Spot Shooting
An inspired gun writer ccould compose volumes on how to miss doves, but the shortest route to success is learning a good lead technique and sticking with it. There are three basic techniques-plus endless variations-for leading a flying target with a shotgun. The most unreliable yet probably the most used is "spot shooting." Here the gunner simply visualizes a "spot" ahead of the target at what he figures will be the right amount of lead for the situation and simply shoots at the imaginary spot. Hopefully, the target and charge of shot pellets will arrive at the "spot" at the same moment. I've seen some pretty good spot shooters, especially on skeet fields, and have been known to take a few spot shots myself. But it's a "when you're hot you're hot and when you're not you're not" technique that leads to a dead-end trail in your wing-shooting progress.

Swing-Through
Another technique for putting the right amount of lead on a passing target is the "swing-through" method. This is favored by most of the British shooting coaches I've met. I think the main reason they like it is because they don't have to burden the student with too much wing-shooting theory and it generally produces fast progress for a new shooter.

As its name implies, the swing-through method is simply a matter of swinging through the flight line of the target, coming up from behind and hitting the trigger as the muzzle comes even with the target. Of course, the muzzle has to be moving faster than the target, and a sustained follow-through is critical because it is the follow-through that provides the lead. It's all a matter of timing, and the reason it works so well is one of the mysteries of wing-shooting.

Whenever I'm passing through London I always try to schedule a half-day of shooting and coaching at Holland & Holland's famous shooting grounds, especially when they're in the mood to let me use one of their magnificent doubles. The Holland coaches are a forgiving lot and know me well enough not to take anything I do or say very seriously and seem to be of the uniform opinion that I acquired my unsalvageable wing-shooting form somewhere in the American wilderness. Anyway, it's comforting to have them peering over my shoulder and whispering, "Push on, Mr. Carmichel, push on," beseeching me to keep swinging the gun hard and fast after the shot is fired. As I said before, with the swing-through method your follow-through is everything.

A good way to practice is to mount your shotgun over and over, swinging through and dry-firing at an imaginary target and maintaining a long, smooth follow-through.
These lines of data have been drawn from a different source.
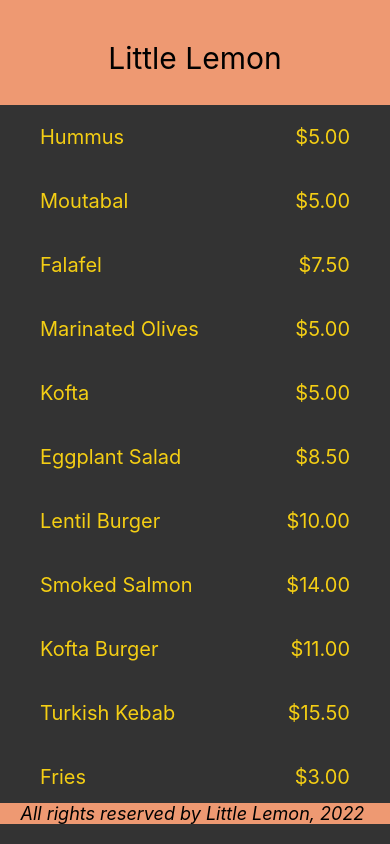
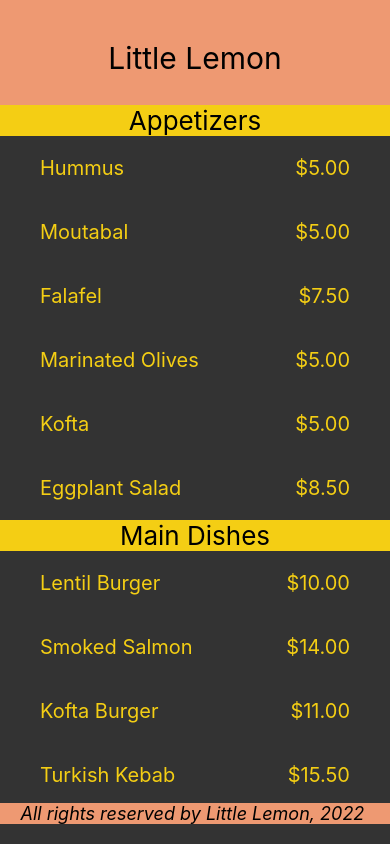
Before and after one commit to anuvab-b/HelloReactNative, a React Native app: screen / in a window 390 px wide. Built offline with nearby package versions, Linux system fonts and the light colour scheme.

Commit message:
SectionList

```diff
--- a/App.js
+++ b/App.js
@@ -2,13 +2,13 @@ import { View, Text, StyleSheet } from "react-native";
 import LittleLemonHeader from "./components/LittleLemonHeader";
 import LittleLemonFooter from "./components/LittleLemonFooter";
 import WelcomeScreen from "./components/WelcomeScreen";
-import MenuItems from "./components/MenuItems";
+import SectionMenuItems from "./components/SectionMenuItems";
 export default function App() {
   return (
     <>
       <View style={styles.container}>
         <LittleLemonHeader />
-        <MenuItems />
+        <SectionMenuItems />
       </View>
       <View style={styles.footerContainer}>
         <LittleLemonFooter />
--- /dev/null
+++ b/components/SectionMenuItems.js
@@ -0,0 +1,99 @@
+import React from "react";
+
+import { View, Text, StyleSheet, SectionList } from "react-native";
+
+const menuItemsToDisplay = [
+  {
+    title: "Appetizers",
+    data: [
+      { name: "Hummus", price: "$5.00" },
+      { name: "Moutabal", price: "$5.00" },
+      { name: "Falafel", price: "$7.50" },
+      { name: "Marinated Olives", price: "$5.00" },
+      { name: "Kofta", price: "$5.00" },
+      { name: "Eggplant Salad", price: "$8.50" },
+    ],
+  },
+  {
+    title: "Main Dishes",
+    data: [
+      { name: "Lentil Burger", price: "$10.00" },
+      { name: "Smoked Salmon", price: "$14.00" },
+      { name: "Kofta Burger", price: "$11.00" },
+      { name: "Turkish Kebab", price: "$15.50" },
+    ],
+  },
+  {
+    title: "Sides",
+    data: [
+      { name: "Fries", price: "$3.00", id: "11K" },
+      { name: "Buttered Rice", price: "$3.00" },
+      { name: "Bread Sticks", price: "$3.00" },
+      { name: "Pita Pocket", price: "$3.00" },
+      { name: "Lentil Soup", price: "$3.75" },
+      { name: "Greek Salad", price: "$6.00" },
+      { name: "Rice Pilaf", price: "$4.00" },
+    ],
+  },
+  {
+    title: "Desserts",
+    data: [
+      { name: "Baklava", price: "$3.00" },
+      { name: "Tartufo", price: "$3.00" },
+      { name: "Tiramisu", price: "$5.00" },
+      { name: "Panna Cotta", price: "$5.00" },
+    ],
+  },
+];
+
+const Item = ({ name, price }) => (
+  <View style={menuStyles.innerContainer}>
+    <Text style={menuStyles.itemText}>{name}</Text>
+    <Text style={menuStyles.itemText}>{price}</Text>
+  </View>
+);
+
+const SectionMenuItems = () => {
+  const renderItem = ({ item }) => <Item name={item.name} price={item.price} />;
+
+  const renderSectionHeader = ({ section: { title } }) => (
+    <View style={menuStyles.headerStyle}>
+      <Text style={menuStyles.sectionHeader}>{title}</Text>
+    </View>
+  );
+
+  return (
+    <View style={menuStyles.container}>
+      <SectionList
+        sections={menuItemsToDisplay}
+        keyExtractor={(item, index) => item + index}
+        renderItem={renderItem}
+        renderSectionHeader={renderSectionHeader}
+      ></SectionList>
+    </View>
+  );
+};
+
+const menuStyles = StyleSheet.create({
+  container: { flex: 1 },
+  innerContainer: {
+    paddingHorizontal: 40,
+    paddingVertical: 20,
+    flexDirection: "row",
+    justifyContent: "space-between",
+  },
+  itemText: {
+    color: "#F4CE14",
+    fontSize: 20,
+  },
+  headerStyle: {
+    backgroundColor: "#F4CE14",
+  },
+  sectionHeader: {
+    color: "black",
+    fontSize: 26,
+    flexWrap: "wrap",
+    textAlign: "center",
+  },
+});
+export default SectionMenuItems;
```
Sustained Lead
The third technique for hitting a dove, skeet target or anything else that flies is the "sustained lead." This is simply a matter of establishing the amount of lead you want to use and maintaining the lead with your moving gun until the shot is away. It's pretty much a foolproof method when you do it right, or at least as near foolproof as anything about wing-shooing is liable to be. This technique is widely used by most of the top field and competition shotgunners. The difficult part of sustained-lead shooting is knowing just how much lead is necessary for targets flying at different speeds, distances and angles. This is learned the hard way-by experience. Actually, I may be making it sound harder than it is, because when mastering station 4 we quickly learn that a three- or four-foot lead gets the pattern on target, depending on your individual style and speed. Once we get this basic position down pat, other crossing targets, such as a jetting dove, are only variations of the same basic approach.